About a year ago a huge collection of degenerate art was found in Munich. Many of the artworks were what the Nazi party deemed 'degenerate' and harmful to society. This remarkable story has been covered by the BBC in a new Imagine documentary; the programme tells the story of Cornelius Gurlitt, and elderly recluse who had the art stored in his attic.
The story behind degenerate art is really quite interesting. Four years after the Nazis came into power they hosted two parallel exhibitions: The Great German Art Exhibition that showed works Hitler approved of, and another down the road consisting of more modern, 'degenerate' art. Though the definition was a little vague, Hitler used the term 'degenerate' to describe art that he believed insulted Germany, represented little or no moralistic value and showed little respect for artistry.
The exhibition was framed to induce a negative reaction towards modernism. Paintings were hung askew and hired actors mingled in the crowds, spreading insidious criticisms.
'It is not the mission of art,' the Führer proclaimed to the assembled crowd in September 1935, 'to wallow in filth for filth's sake, to paint the human being only in a state of putrefaction, to draw cretins as symbols of motherhood, or to present deformed idiots as representatives of manly strength.'
However, the exhibition garnered over three times more attendees than the official sanctioned one up the road.
Paul Klee was one of the larger names at this exhibition, having already enjoyed a prolific career up to this point. Sadly, in the wake of the Degenerate Art Exhibition he had 102 works seized by the Nazi party.
Jonathan Petropoulos, professor of European History at Claremont McKenna College, has said that in a way there was an upside to art being banned in Germany:
'This artwork became more attractive abroad, or certainly in anti-Nazi circles it gained values because the Nazis opposed it, and I think that over the longer run it was good for modern art to be viewed as something that the Nazis detested and hated.'
Klee left Germany for Switzerland and died there in 1940. Even in the country of his birth his art was considered too revolutionary and he could not even obtain Swiss citizenship until six days after his death.
Masterpieces of Art on the iTunes Store
Nowadays Klee is repected as the talented artist he truly was. We have previously published a hardback book of his work, featuring a detailed introduction and a collection of his best-known art.
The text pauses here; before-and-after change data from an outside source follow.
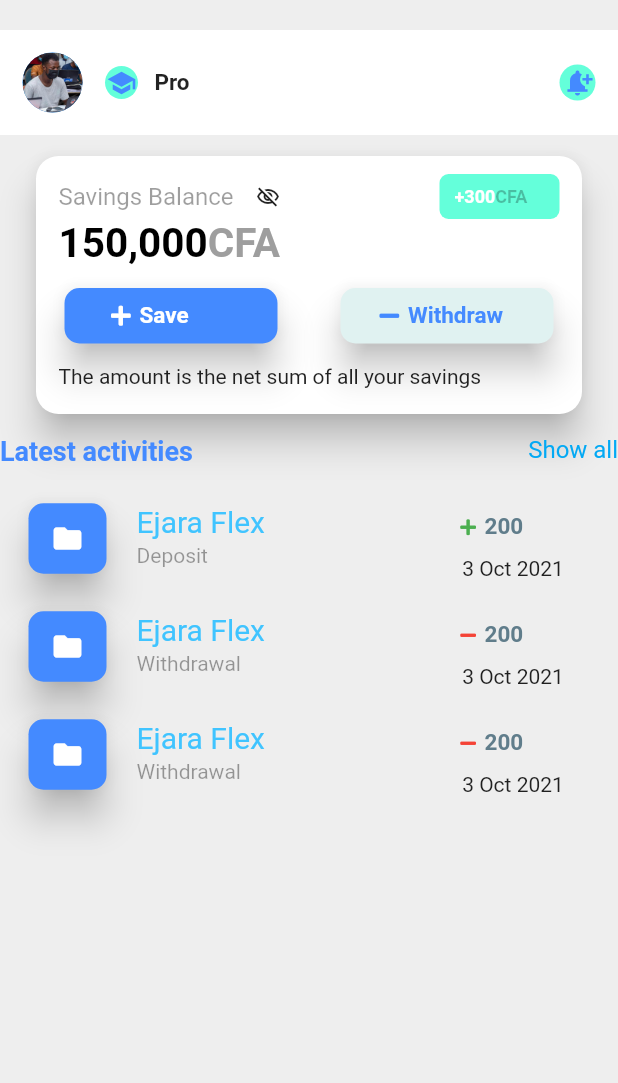
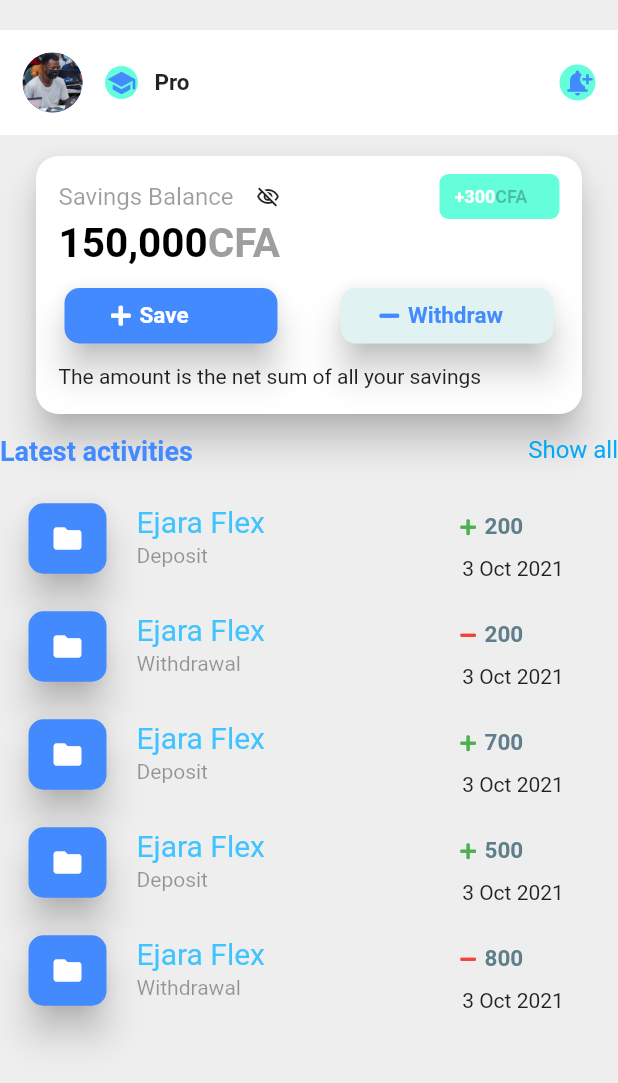
Before and after one commit to asamoah-fred/Accounts-Profile, a Flutter app: the screen it shows after launch, on a phone screen of 412 x 824 dp. Shown: the top 1083 px of the screen. Run offline on Flutter 3.47's test engine with Material 2 defaults, Android fonts, the phone set to English and light mode, and no system bars; our stand-ins replace font_awesome_flutter.

Commit message:
Add more Transactions

```diff
--- a/lib/data/transaction_list.dart
+++ b/lib/data/transaction_list.dart
@@ -11,9 +11,19 @@
       type: 'Withdrawal',
       amount: 200,
       date: '3 Oct 2021'),
-      Transaction(
+  Transaction(
+      transactionName: 'Ejara Flex',
+      type: 'Deposit',
+      amount: 700,
+      date: '3 Oct 2021'),
+  Transaction(
+      transactionName: 'Ejara Flex',
+      type: 'Deposit',
+      amount: 500,
+      date: '3 Oct 2021'),
+  Transaction(
       transactionName: 'Ejara Flex',
       type: 'Withdrawal',
-      amount: 200,
+      amount: 800,
       date: '3 Oct 2021'),
 ];
```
This title was one of four that we selected to convert into ebooks for the iTunes store. Don’t worry, we’re not going to stop printing physical books any time soon, but we also want to provide titles for iPad and iPhone users that want to read about fine art on the go.
Our books are full of high-resolution images, ensuring you can zoom in and not miss out on any detail. You can also enlarge text, making it easier to read and jump through the book or go online using hyperlinks placed in the text.
Learn more about our Paul Klee iBook and see some inside spreads by clicking here.
Watch the Imagine episode on BBC iPlayer here
The show is actually a continuation of an Imagine episode broadcast last year. Watch the first one here
Learn more about the Degenerate Art Exhibition here